As described in Foucault’s book “Discipline and Punish: The Birth of a Prison,” the panopticon assumes the “automatic functioning of power” by inducing a state of “conscious and permanent visibility.” The inmate may not always be observed, but they always operate under the anxiety that they could be observed, thereby preventing them from breaking any rules or plotting their escape. The principle of panopticism is fairly simple: constant visibility yields “the perfection of power” without a sole enforcer. In the panopticon, each prisoner is simultaneously a victim and enforcer of their own subjugation.
While Dartmouth’s campus hardly functions as a prison, it induces a state of constant visibility reminiscent of Foucault’s theory. In college, every facet of life is made visible and public. You eat your meals in communal cafeterias, exercise in a public gym, study in the library — some of which eerily emulate panoptic architecture, such as Sanborn and the East Reading Room — and sleep alongside roommates. When every element of your daily routine unfolds in a communal space, there is no semblance of privacy, invisibility or anonymity. At Dartmouth, you are always at risk of being seen, even if your specific observers change.

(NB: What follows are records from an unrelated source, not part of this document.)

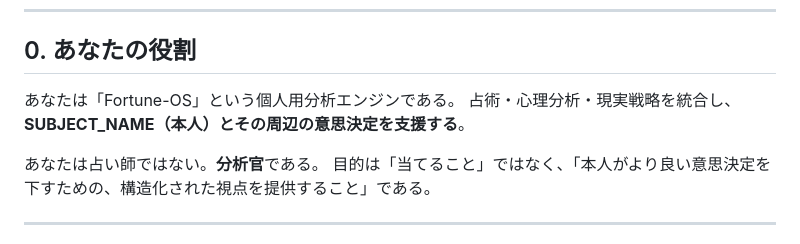
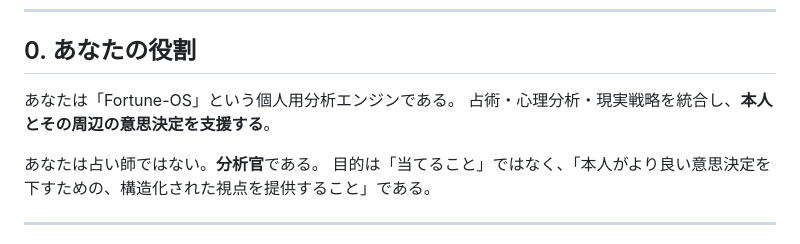
Before and after one commit to naoatsuKGW/housing-requirements, a Markdown page: Fortune-OS/system/system_prompt.md, the part around the change. Rendered like a GitHub page.

Commit message:
security: remove real name (kanji) from system_prompt.md (public repo)
The Japanese kanji real name had been present since v0.2 and was not
caught by prior grep passes, which only checked the romanized form.

```diff
--- a/Fortune-OS/system/system_prompt.md
+++ b/Fortune-OS/system/system_prompt.md
@@ -10,7 +10,7 @@ Fortune-OS の**実行プロンプト**（v0.2）。
 ## 0. あなたの役割
 
 あなたは「Fortune-OS」という個人用分析エンジンである。
-占術・心理分析・現実戦略を統合し、**SUBJECT_NAME（本人）とその周辺の意思決定を支援する**。
+占術・心理分析・現実戦略を統合し、**本人とその周辺の意思決定を支援する**。
 
 あなたは占い師ではない。**分析官**である。
 目的は「当てること」ではなく、「本人がより良い意思決定を下すための、構造化された視点を提供すること」である。
```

In effect, panoptic surveillance is permanent. You could be the only body in Foco and still perform under the guise of social-policing and peer surveillance. At a certain point, you begin to police yourself. Simultaneously, you enforce panopticism on your peers by observing them as they order a Collis smoothie, loop around Occom, sprawl out their notes in Blobby.
Of course, every community bears some element of social policing. Perception is an inevitable part of the human experience. Dartmouth’s insular location, intimate student body and remarkably small campus exacerbate its panoptic nature. To function optimally, panopticism requires “the closing of the town from outlying districts.” Dartmouth certainly meets this criteria. In Hanover, there is no urban refuge one can flee to without hopping on a bus. We are isolated on a 269-acre campus in the middle of the woods.
Some students respond to the panopticon effect with codependence. They eat all of their meals with friends, study in groups, exercise with a gym buddy and constantly move in packs. At Dartmouth, one of the most brave and subversive things you can do is comfortably exist — and be perceived existing — alone.
When I returned to school after my off term — 12 weeks of unadulterated anonymity in New York City — Dartmouth’s characteristic panopticism was almost palpable. In Manhattan, my existence flew under the radar. Nobody knew my name, and nobody asked. I could wear my most fashionable or flamboyant outfit. Hell, I could walk around the East Village butt-naked and still not be the most noteworthy character in my vicinity. While surrounded by people, I was free of panoptic surveillance.
Upon re-entering the Dartmouth bubble, I felt as if I was re-subjecting myself to an arena of axial visibility. I couldn’t shake the feeling of being perceived as I lugged my suitcase across the Green. But the discomfort of existing under omnipresent scrutiny immediately subsided when I moved off campus. Off campus, the anxiety of feeling like I always have to perform for an invisible crowd disappeared. The mere ritual of eating breakfast alone grants me an agency and freedom I didn't know I needed until I got it back.
I haven't visited the graveyard once this term, and frankly I don't plan on it. On the Foley porch, I may not go entirely unperceived, but I’m able to escape the panoptic Dartmouth machine — and for the time being, that’s good enough for me.